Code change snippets
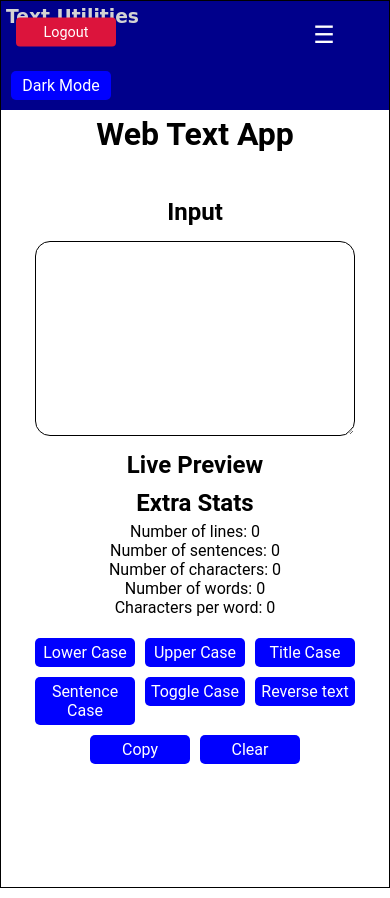
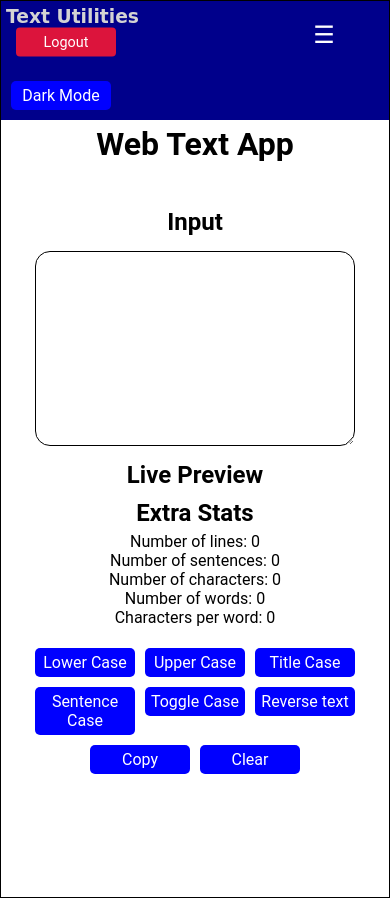
Before and after one commit to hrutavmodha/text-utility, a React (Create React App) app in the folder frontend/: page / in a window 390 px wide. Built offline with nearby package versions, Linux system fonts and the light colour scheme.

Commit message:
Update index.css

```diff
--- a/frontend/src/index.css
+++ b/frontend/src/index.css
@@ -254,6 +254,6 @@ input {
 		position: static;
 		align-self: flex-start;
 		margin-left: 10px;
-		margin-top: 5px;
+		margin-top: 15px;
 	}
 }
```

### Work order
Reproduce each line of the records exactly, and omit every picture.

### Result
Before and after one commit to hrutavmodha/text-utility, a React (Create React App) app in the folder frontend/: page / in a window 390 px wide. Built offline with nearby package versions, Linux system fonts and the light colour scheme.

Commit message:
Update index.css

```diff
--- a/frontend/src/index.css
+++ b/frontend/src/index.css
@@ -254,6 +254,6 @@ input {
 		position: static;
 		align-self: flex-start;
 		margin-left: 10px;
-		margin-top: 5px;
+		margin-top: 15px;
 	}
 }
```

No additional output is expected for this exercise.